**Directions**
Please print the entries exactly, omitting each image.

**Records for processing**
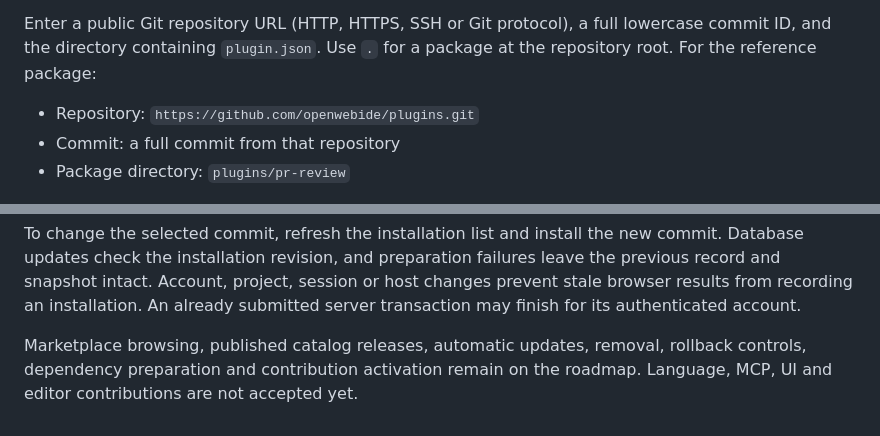
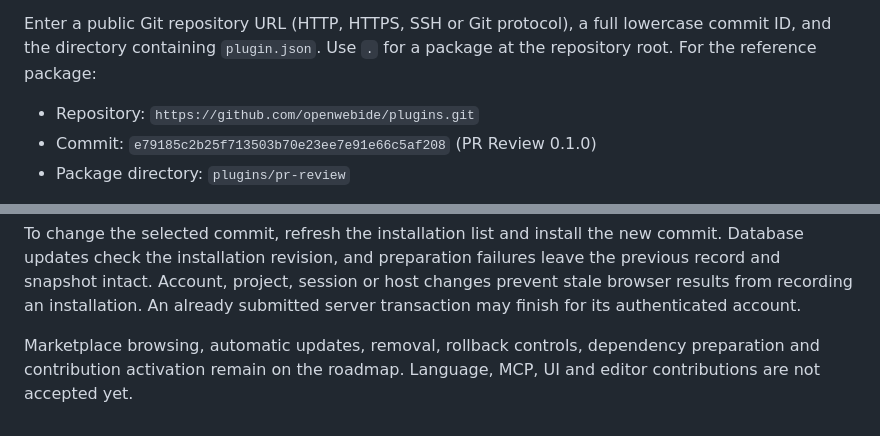
Before and after one commit to bradwestness/open-webide, a Markdown page: docs/plugins.md, 2 parts joined by grey strips. Rendered like a GitHub page.

```diff
--- a/docs/plugins.md
+++ b/docs/plugins.md
@@ -10,7 +10,7 @@ lowercase commit ID, and the directory containing `plugin.json`. Use `.` for a
 package at the repository root. For the reference package:
 
 - Repository: `https://github.com/openwebide/plugins.git`
-- Commit: a full commit from that repository
+- Commit: `e79185c2b25f713503b70e23ee7e91e66c5af208` (PR Review 0.1.0)
 - Package directory: `plugins/pr-review`
 
 Local projects need their paired native bridge and folder access. Remote projects
@@ -47,6 +47,6 @@ leave the previous record and snapshot intact. Account, project, session or host
 changes prevent stale browser results from recording an installation. An already
 submitted server transaction may finish for its authenticated account.
 
-Marketplace browsing, published catalog releases, automatic updates, removal,
+Marketplace browsing, automatic updates, removal,
 rollback controls, dependency preparation and contribution activation remain on
 the roadmap. Language, MCP, UI and editor contributions are not accepted yet.
```
Also changed, not shown: docs/roadmap.md (+3 -2 lines).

**Response**
Before and after one commit to bradwestness/open-webide, a Markdown page: docs/plugins.md, 2 parts joined by grey strips. Rendered like a GitHub page.

```diff
--- a/docs/plugins.md
+++ b/docs/plugins.md
@@ -10,7 +10,7 @@ lowercase commit ID, and the directory containing `plugin.json`. Use `.` for a
 package at the repository root. For the reference package:
 
 - Repository: `https://github.com/openwebide/plugins.git`
-- Commit: a full commit from that repository
+- Commit: `e79185c2b25f713503b70e23ee7e91e66c5af208` (PR Review 0.1.0)
 - Package directory: `plugins/pr-review`
 
 Local projects need their paired native bridge and folder access. Remote projects
@@ -47,6 +47,6 @@ leave the previous record and snapshot intact. Account, project, session or host
 changes prevent stale browser results from recording an installation. An already
 submitted server transaction may finish for its authenticated account.
 
-Marketplace browsing, published catalog releases, automatic updates, removal,
+Marketplace browsing, automatic updates, removal,
 rollback controls, dependency preparation and contribution activation remain on
 the roadmap. Language, MCP, UI and editor contributions are not accepted yet.
```
Also changed, not shown: docs/roadmap.md (+3 -2 lines).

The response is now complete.